  1. After reading the original article, I do think you and Heiser are on the same page. She’s been teaching students with special needs for 7 years, and those students have shown great progress, so it’s not hard to understand why she might feel frustration at being told she wasn’t sufficiently qualified to continue what is already provably good work. Public school teachers are underpaid and given too little respect.

    I hope the ventings help put you back in balance, when your difficulties frustrate you.


    • Thanks Invisible Mikey for your comment.

      I am frustrated. Please excuse my “ventings” about anything school related because I am feeling the aftershocks of poor teaching in my household.

      Yes, there are some wonderful teachers (Mainstream and Special Ed.) who are underpaid and given too little respect. Unfortunately, there are just as many lackluster ones who tarnish the reputation of all teachers. These teachers can do incredible damage that is often difficult to overcome.

      Over the last couple of years, I have come across more teachers who are there for the paycheck, bored, bitter at the system, apathetic, etc. I have done the private and public school gig (for all three of my boys, not just Brody) and have seen the same types of attitude and teaching in both systems. I sometimes wonder if the problems are confined to the area I live in or is rampant across the U.S..

      Teachers have one of the most important jobs on the planet. They play such a huge role in the development of a child. And just like any job, training should be on going to keep up with the latest and greatest (especially with special needs). Status quo is detrimental to all.

      Back to Heiser-

      I applaud Ms. Heiser’s accomplishments, but her comments- “it is what it is” and others I posted still irk me (after re-reading the article and her response).


Leave a Reply

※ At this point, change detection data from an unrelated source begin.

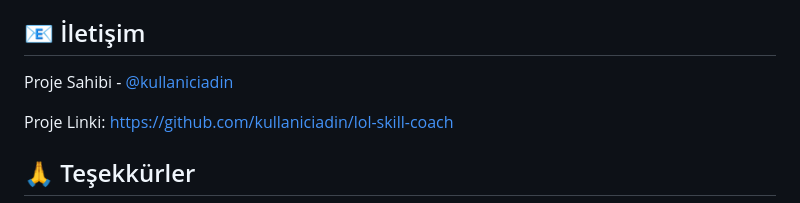
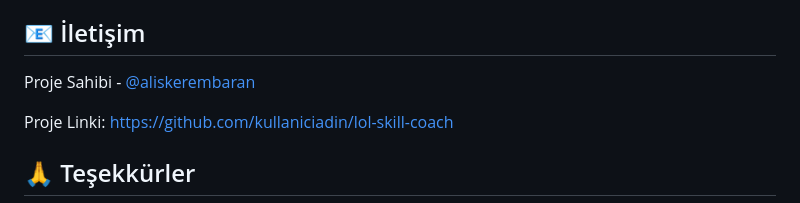
Before and after one commit to aliskerembaran3-beep/lol-skill-coach, a Markdown page: README.md, the part around the change. GitHub-like rendering.

```diff
--- a/README.md
+++ b/README.md
@@ -105,7 +105,7 @@ Bu proje Riot Games ile bağlantılı değildir ve onaylanmamıştır. League of
 
 ## 📧 İletişim
 
-Proje Sahibi - [@kullaniciadin](https://github.com/kullaniciadin)
+Proje Sahibi - [@aliskerembaran](https://github.com/kullaniciadin)
 
 Proje Linki: [https://github.com/kullaniciadin/lol-skill-coach](https://github.com/kullaniciadin/lol-skill-coach)
 
```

Fill in your details below or click an icon to log in:

WordPress.com Logo

You are commenting using your WordPress.com account. Log Out /  Change )

Google+ photo

You are commenting using your Google+ account. Log Out /  Change )

Twitter picture

You are commenting using your Twitter account. Log Out /  Change )

Facebook photo

You are commenting using your Facebook account. Log Out /  Change )


Connecting to %s